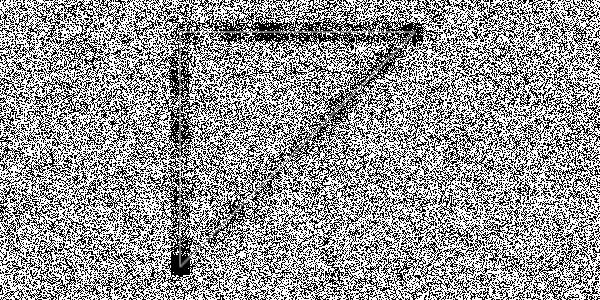
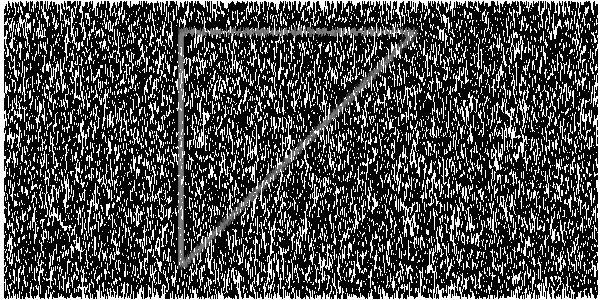
added support for different resolutions of corner-resolution-filled laplace images

diff --git a/Eyebot3/CornerModule.cs b/Eyebot3/CornerModule.cs
@@ -41,7 +41,7 @@ namespace Eyebot3
             {
                 return new Tuple<int, int>((int)(die.NextDouble() * xSize), (int)(die.NextDouble() * ySize));
             }
-            var entryChoice = (int)(Math.Pow(die.NextDouble(), 5) * orderedPixels.Count);
+            var entryChoice = (int)(Math.Pow(die.NextDouble(), 3) * orderedPixels.Count);
             var baseEntry = orderedPixels[orderedPixels.Count - entryChoice - 1];
             var chosenX = (int)(die.NextDouble() * 20 - 10);
             var chosenY = (int)(die.NextDouble() * 20 - 10);
@@ -61,9 +61,12 @@ namespace Eyebot3
                 int xLocation = nextLocationTuple.Item1;
                 int yLocation = nextLocationTuple.Item2;
 
-                var pixelBrightness = laplacer.getLaplaceVal(1, 2, .5, xLocation, yLocation, realImage);
+                var pixelSpread = 2;
+                var surroundSpread = 3;
 
-                if (xLocation >= 0 && yLocation >= 0 && xLocation < xSize && yLocation < ySize)
+                var pixelBrightness = laplacer.getLaplaceVal(pixelSpread, surroundSpread, .5, xLocation, yLocation, realImage);
+
+                if (xLocation >= pixelSpread && yLocation >= pixelSpread && xLocation < xSize - pixelSpread && yLocation < ySize - pixelSpread)
                 {
                     var pixelLocation = new Tuple<int, int>(xLocation, yLocation);
                     if (knownPixels.ContainsKey(pixelLocation))
@@ -81,8 +84,13 @@ namespace Eyebot3
                     orderedPixels.Insert(listInsertLocation, pixelLocation);
                     orderedBrightnesses.Insert(listInsertLocation, pixelBrightness);
 
-
-                    perceivedImage.SetPixel(xLocation, yLocation, Color.FromArgb(255, pixelBrightness, pixelBrightness, pixelBrightness));
+                    for (int i = -1 * pixelSpread + 1; i < pixelSpread; i++)
+                    {
+                        for (int j = -1 * pixelSpread + 1; j < pixelSpread; j++)
+                        {
+                            perceivedImage.SetPixel(xLocation + 1, yLocation + j, Color.FromArgb(255, pixelBrightness, pixelBrightness, pixelBrightness));
+                        }
+                    }
                 }
 
                 counter++;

********************

→ Work to complete: With all pictures omitted, repeat every record above word for word.

→ Solution to this problem:
added support for different resolutions of corner-resolution-filled laplace images

diff --git a/Eyebot3/CornerModule.cs b/Eyebot3/CornerModule.cs
@@ -41,7 +41,7 @@ namespace Eyebot3
             {
                 return new Tuple<int, int>((int)(die.NextDouble() * xSize), (int)(die.NextDouble() * ySize));
             }
-            var entryChoice = (int)(Math.Pow(die.NextDouble(), 5) * orderedPixels.Count);
+            var entryChoice = (int)(Math.Pow(die.NextDouble(), 3) * orderedPixels.Count);
             var baseEntry = orderedPixels[orderedPixels.Count - entryChoice - 1];
             var chosenX = (int)(die.NextDouble() * 20 - 10);
             var chosenY = (int)(die.NextDouble() * 20 - 10);
@@ -61,9 +61,12 @@ namespace Eyebot3
                 int xLocation = nextLocationTuple.Item1;
                 int yLocation = nextLocationTuple.Item2;
 
-                var pixelBrightness = laplacer.getLaplaceVal(1, 2, .5, xLocation, yLocation, realImage);
+                var pixelSpread = 2;
+                var surroundSpread = 3;
 
-                if (xLocation >= 0 && yLocation >= 0 && xLocation < xSize && yLocation < ySize)
+                var pixelBrightness = laplacer.getLaplaceVal(pixelSpread, surroundSpread, .5, xLocation, yLocation, realImage);
+
+                if (xLocation >= pixelSpread && yLocation >= pixelSpread && xLocation < xSize - pixelSpread && yLocation < ySize - pixelSpread)
                 {
                     var pixelLocation = new Tuple<int, int>(xLocation, yLocation);
                     if (knownPixels.ContainsKey(pixelLocation))
@@ -81,8 +84,13 @@ namespace Eyebot3
                     orderedPixels.Insert(listInsertLocation, pixelLocation);
                     orderedBrightnesses.Insert(listInsertLocation, pixelBrightness);
 
-
-                    perceivedImage.SetPixel(xLocation, yLocation, Color.FromArgb(255, pixelBrightness, pixelBrightness, pixelBrightness));
+                    for (int i = -1 * pixelSpread + 1; i < pixelSpread; i++)
+                    {
+                        for (int j = -1 * pixelSpread + 1; j < pixelSpread; j++)
+                        {
+                            perceivedImage.SetPixel(xLocation + 1, yLocation + j, Color.FromArgb(255, pixelBrightness, pixelBrightness, pixelBrightness));
+                        }
+                    }
                 }
 
                 counter++;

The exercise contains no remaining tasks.